The legislation also limits the types of restraints that could be used and increases the training for staff on how to deal with students with disabilities.
“We’ve had some issues locally within the Broward County School system where you’ve had children who are nonverbal, on the spectrum who’ve been either verbally or physically abused in schools, allegedly,” Book told Florida Politics.
“This bill will go a long way in solving some of those issues.”
Book says she has received feedback from Senate Rules Chair Lizbeth Benacquisto that there may be some movement on those measures during the 2020 Session.
“I’ve had some really good conversations with the Rules Chair on these bills in particular that relate to some of these assault-type issues,” Book said. “So I’m hopeful that I’m going to get some stuff moving along.”
But how much legislation will move early remains to be seen. Republicans have made a controversial bill requiring parental consent for an abortion a top priority. The battle over that bill is expected to be contentious, which could stall movement on other measures.
“I’m interested to see where we go these first couple of weeks,” Book said.
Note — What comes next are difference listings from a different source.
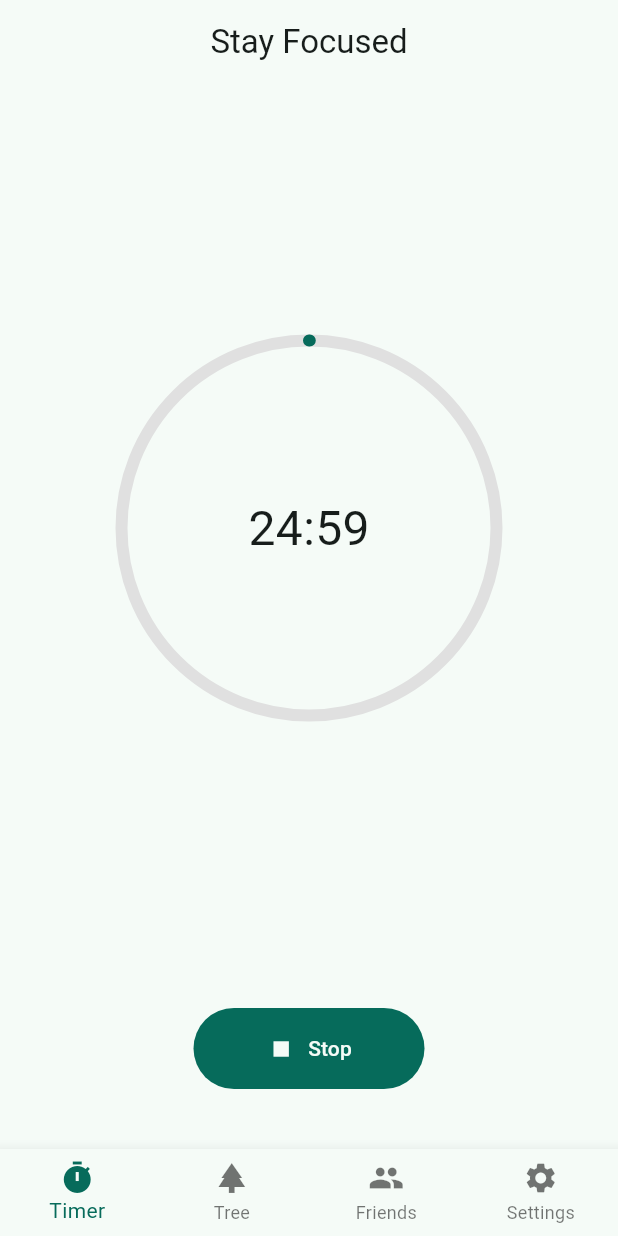
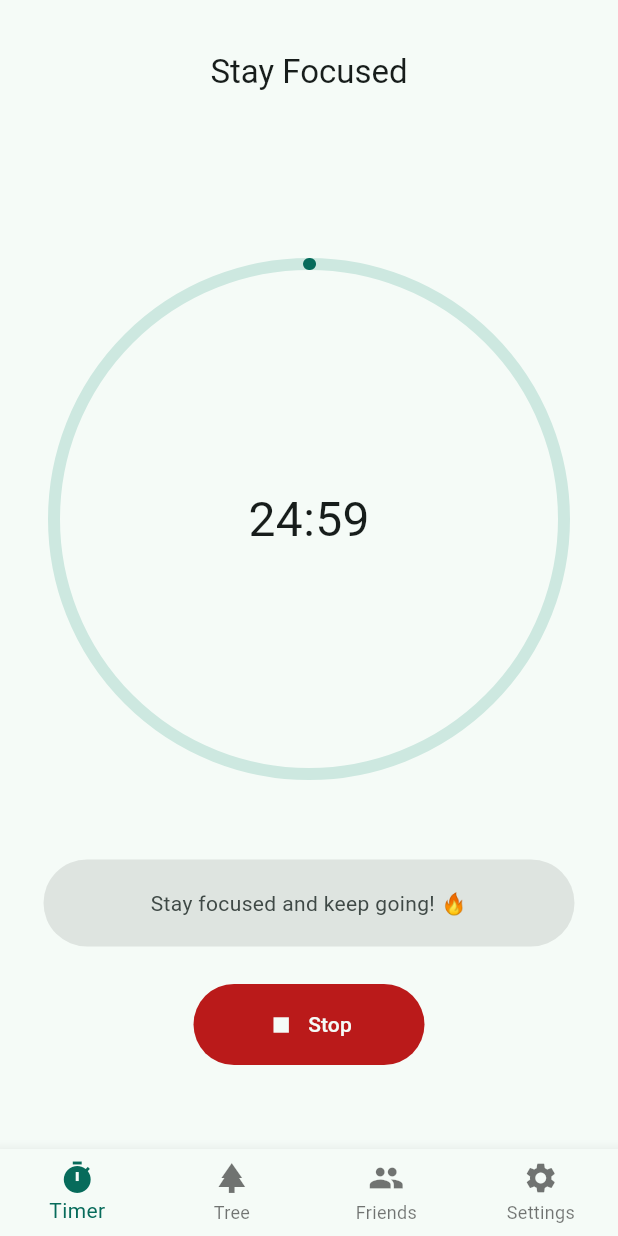
Before and after one commit to Juliangames/phone_away, a Flutter app: the screen it shows after launch, after a tap on "Start", on a phone screen of 412 x 824 dp. Run offline on Flutter 3.47's test engine with Material 3 defaults, Android fonts, the phone set to English and light mode, and no system bars; our stand-ins replace sleek_circular_slider.

Commit message:
TimerPage done

```diff
--- a/lib/screens/timer_page.dart
+++ b/lib/screens/timer_page.dart
@@ -1,5 +1,6 @@
 import 'dart:async';
 import 'package:flutter/material.dart';
+import 'package:phone_away/widgets/motivational_sayings.dart';
 import 'package:sleek_circular_slider/sleek_circular_slider.dart';
 import '../widgets/custom_action_button.dart';
 import '../theme/theme.dart';
@@ -59,33 +60,48 @@ class _TimerPageState extends State<TimerPage> {
     final title = isRunning ? 'Stay Focused' : 'Start Focusing';
 
     return Scaffold(
-      appBar: AppBar(title: Text(title), centerTitle: true),
-      body: Column(
+      appBar: AppBar(
+        toolbarHeight: 80, // Increase height
+        title: Padding(
+          padding: const EdgeInsets.only(top: 16.0), // Top margin inside AppBar
+          child: Text(title),
+        ),
+        centerTitle: true,
+      ),
+      body: Padding(
+        padding: const EdgeInsets.symmetric(
+          horizontal: 16.0,
+        ), // Optional horizontal padding
+        child: LayoutBuilder(
+          builder: (context, constraints) {
+            const double topMargin = 16.0;
+            const double sliderTopMargin = topMargin * 6;
+            const double bottomMargin = topMargin;
+
+            return Column(
               children: [
-          // This Expanded widget pushes the timer to the middle
-          Expanded(
-            child: Center(
-              child: Column(
-                mainAxisAlignment: MainAxisAlignment.center,
-                children: [
-                  SizedBox(
-                    height: 250,
-                    width: 250,
+                const SizedBox(height: sliderTopMargin), // Spacer below AppBar
+                // Circular Slider or Timer
+                Center(
+                  child: SizedBox(
+                    height: 340,
+                    width: 340,
                     child:
                         isRunning
                             ? Stack(
                               alignment: Alignment.center,
                               children: [
                                 SizedBox(
-                                  width: 250,
-                                  height: 250,
+                                  width: 340,
+                                  height: 340,
                                   child: CircularProgressIndicator(
                                     value:
                                         1 -
                                         (remainingSeconds / selectedSeconds),
                                     strokeWidth: 8,
                                     color: AppColors.primaryColor,
-                                    backgroundColor: Colors.grey.shade300,
+                                    backgroundColor:
+                                        AppColors.secondaryContainerColor,
                                     strokeCap: StrokeCap.round,
                                   ),
                                 ),
@@ -99,14 +115,12 @@ class _TimerPageState extends State<TimerPage> {
                               min: 0,
                               max: 10000,
                               initialValue: selectedSeconds.toDouble(),
-                              onChange: (value) {
-                                onTimeChanged(value);
-                              },
+                              onChange: onTimeChanged,
                               innerWidget: (value) {
-                                return Center(
+                                return const Center(
                                   child: Text(
                                     "Image later",
-                                    style: const TextStyle(
+                                    style: TextStyle(
                                       fontSize: 24,
                                       fontWeight: FontWeight.bold,
                                     ),
@@ -117,10 +131,9 @@ class _TimerPageState extends State<TimerPage> {
                                 customWidths: CustomSliderWidths(
                                   trackWidth: 8,
                                   progressBarWidth: 8,
-                                  shadowWidth: 0,
                                   handlerSize: 8,
                                 ),
-                                size: 250,
+                                size: 340,
                                 startAngle: 270,
                                 angleRange: 360,
                                 customColors: CustomSliderColors(
@@ -129,24 +142,34 @@ class _TimerPageState extends State<TimerPage> {
                                   dotColor: AppColors.primaryColor,
                                 ),
                                 infoProperties: InfoProperties(
-                                  modifier: (double value) => '',
+                                  modifier: (_) => '',
                                 ),
                               ),
                             ),
                   ),
-                  const SizedBox(height: 24),
-                  if (!isRunning)
-                    Text(
+                ),
+                const Spacer(),
+                const SizedBox(
+                  height: 32,
+                ), // Space between timer and quote/text
+                // Motivational Saying or Time Text
+                Center(
+                  child:
+                      isRunning
+                          ? const MotivationalSaying(
+                            text: 'Stay focused and keep going! 🔥',
+                          )
+                          : Text(
                             formatTime(selectedSeconds),
                             style: const TextStyle(fontSize: 42),
                           ),
-                ],
                 ),
-            ),
-          ),
-          // This container holds the button at the bottom
-          // At the bottom of your Column (where the button is)
-          CustomActionButton(
+
+                const Spacer(), // Push button to bottom
+                // Bottom Button
+                Padding(
+                  padding: const EdgeInsets.only(bottom: bottomMargin),
+                  child: CustomActionButton(
                     onPressed: () {
                       if (isRunning) {
                         stopTimer();
@@ -156,8 +179,13 @@ class _TimerPageState extends State<TimerPage> {
                     },
                     text: isRunning ? 'Stop' : 'Start',
                     icon: isRunning ? Icons.stop : Icons.play_arrow,
+                    isError: isRunning,
+                  ),
                 ),
               ],
+            );
+          },
+        ),
       ),
     );
   }
--- a/lib/theme/theme.dart
+++ b/lib/theme/theme.dart
@@ -4,8 +4,12 @@ class AppColors {
   static const Color primaryColor = Color(0xFF066B5B);
   static const Color onPrimaryColor = Color(0xFFF5FBF7);
   static const Color surfaceColor = Color(0xFFF5FBF7);
+  static const Color onSurfaceVariantColor = Color(0xFF3F4946);
 
+  static const Color surfaceContainerHighestColor = Color(0xFFDEE4E0);
   static const Color secondaryContainerColor = Color(0xFFCDE8E0);
+
+  static const Color errorColor = Color(0xFFBA1A1A);
 
   // Add more colors if needed:
   // static const Color secondaryColor = ...
--- a/lib/widgets/custom_action_button.dart
+++ b/lib/widgets/custom_action_button.dart
@@ -6,6 +6,7 @@ class CustomActionButton extends StatelessWidget {
   final String text;
   final IconData? icon;
   final bool isFilled;
+  final bool? isError;
 
   const CustomActionButton({
     super.key,
@@ -13,12 +14,18 @@ class CustomActionButton extends StatelessWidget {
     required this.text,
     this.icon,
     this.isFilled = true,
+    this.isError,
   });
 
   @override
   Widget build(BuildContext context) {
     final buttonStyle = FilledButton.styleFrom(
-      backgroundColor: AppColors.primaryColor,
+      backgroundColor:
+          isError == true
+              ? AppColors.errorColor
+              : isFilled
+              ? AppColors.primaryColor
+              : AppColors.surfaceColor,
       foregroundColor: AppColors.onPrimaryColor,
       minimumSize: const Size(154, 54),
       shape: RoundedRectangleBorder(borderRadius: BorderRadius.circular(100)),
--- /dev/null
+++ b/lib/widgets/motivational_sayings.dart
@@ -0,0 +1,32 @@
+import 'package:flutter/material.dart';
+import '../theme/theme.dart';
+
+class MotivationalSaying extends StatelessWidget {
+  final String text;
+
+  const MotivationalSaying({super.key, required this.text});
+
+  @override
+  Widget build(BuildContext context) {
+    final textStyle = TextStyle(
+      fontSize: 14,
+      fontFamily: 'Roboto',
+      fontWeight: FontWeight.w400,
+      height: 1.43,
+      letterSpacing: 0.25,
+      color: AppColors.onSurfaceVariantColor,
+    );
+
+    return Container(
+      width: 354,
+      height: 58,
+      decoration: ShapeDecoration(
+        color: AppColors.surfaceContainerHighestColor,
+        shape: RoundedRectangleBorder(borderRadius: BorderRadius.circular(45)),
+      ),
+      child: Center(
+        child: Text(text, style: textStyle, textAlign: TextAlign.center),
+      ),
+    );
+  }
+}
```
Lines whose indentation alone changed are shown as unchanged.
“There are certainly things in the Health Policy Committee that are important to pass because it was clearly very important to the House.”
Nevertheless, Book says she’s focused on working with Republicans to find areas of agreement. Those areas could include increased school safety measures to follow up on work Book has done as part of the Marjory Stoneman Douglas High School Public Safety Commission.
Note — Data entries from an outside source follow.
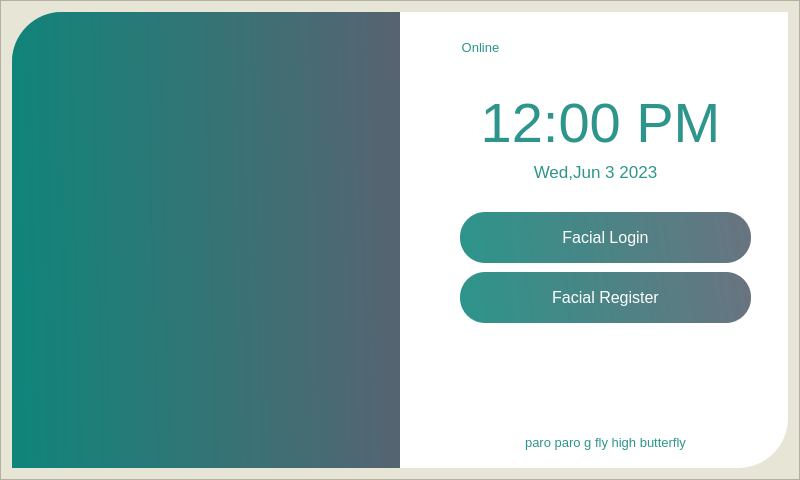
First picture: the form in Design/Mainmenu.ui, repository Fsociety-Mrn/AIoT-Smartlock, before the edit.
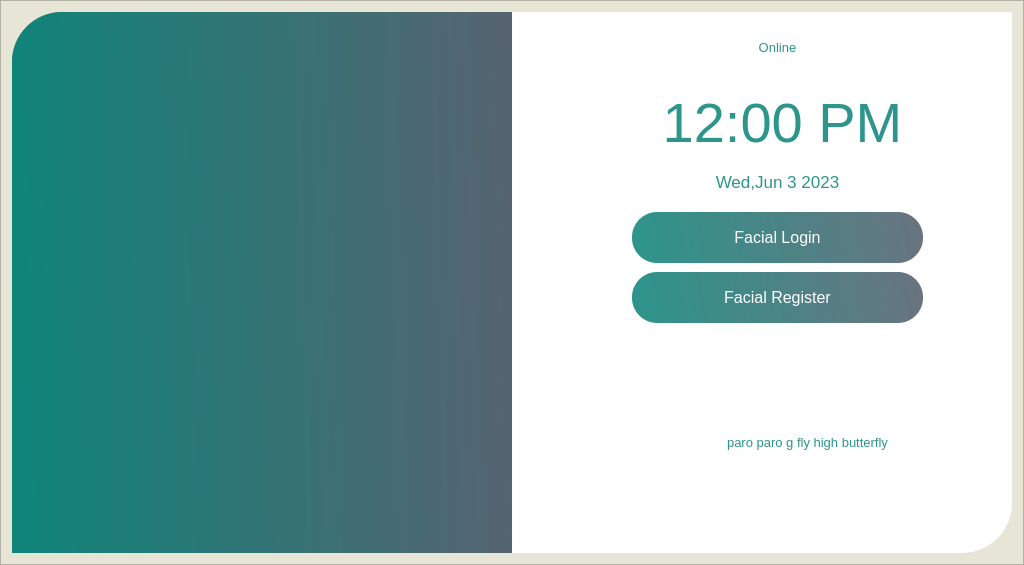
Second picture: the form after the edit. Icons and pictures are not drawn.

```diff
--- a/Design/Mainmenu.ui
+++ b/Design/Mainmenu.ui
@@ -6,8 +6,8 @@
    <rect>
     <x>0</x>
     <y>0</y>
-    <width>800</width>
-    <height>480</height>
+    <width>1024</width>
+    <height>565</height>
    </rect>
   </property>
   <property name="minimumSize">
@@ -103,7 +103,7 @@
      <widget class="QPushButton" name="facialRegister">
       <property name="geometry">
        <rect>
-        <x>60</x>
+        <x>120</x>
         <y>260</y>
         <width>291</width>
         <height>51</height>
@@ -135,7 +135,7 @@
      <widget class="QPushButton" name="facialLogin">
       <property name="geometry">
        <rect>
-        <x>60</x>
+        <x>120</x>
         <y>200</y>
         <width>291</width>
         <height>51</height>
@@ -167,7 +167,7 @@
      <widget class="QLabel" name="label">
       <property name="geometry">
        <rect>
-        <x>100</x>
+        <x>190</x>
         <y>420</y>
         <width>211</width>
         <height>20</height>
@@ -254,7 +254,7 @@
      <widget class="QLabel" name="label_2">
       <property name="geometry">
        <rect>
-        <x>0</x>
+        <x>70</x>
         <y>80</y>
         <width>401</width>
         <height>61</height>
@@ -283,8 +283,8 @@
      <widget class="QLabel" name="label_3">
       <property name="geometry">
        <rect>
-        <x>90</x>
-        <y>150</y>
+        <x>160</x>
+        <y>160</y>
         <width>211</width>
         <height>20</height>
        </rect>
@@ -312,7 +312,7 @@
      <widget class="QLabel" name="checkOnline">
       <property name="geometry">
        <rect>
-        <x>15</x>
+        <x>200</x>
         <y>20</y>
         <width>131</width>
         <height>31</height>
@@ -344,8 +344,8 @@
       </property>
       <property name="geometry">
        <rect>
-        <x>20</x>
-        <y>16</y>
+        <x>120</x>
+        <y>10</y>
         <width>41</width>
         <height>41</height>
        </rect>
```
Left out of the diff: 14 changed lines with no effect on the pictures.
That includes a repeat effort to pass Alyssa’s Law (SB 70), which would require panic alarms to be placed in public schools. The measure is named after Alyssa Alhadeff, one of the 17 people murdered during the 2018 attack at Broward County’s Marjory Stoneman Douglas High School.
“It has a tremendous amount of support behind it in the House and the Senate,” Book said of that legislation. “So I hope that we move that forward.”
The Plantation Democrat has also filed a bill (SB 788) that would allow the Florida Department of Law Enforcement to establish minimum active shooting training standards for law enforcement agencies statewide.
“This is something that came out of the Commission’s work,” Book said of that effort.
“Should you be safer because you live in Miami-Dade or Broward [County] versus Orange?”
The lack of an active shooter standard was referenced during the proceedings to remove Scott Israel as Broward Sheriff. Special Master Dudley Goodlette argued that without a standard to compare with BSO’s training program under Israel, it was difficult to determine whether that agency’s standards were so insufficient as to justify Israel’s removal.
“Leadership is certainly very, very interested in continuing to follow the work of the Commission,” Book said.
“Whatever moves forward from a safety perspective, I do hope that is something that is included.”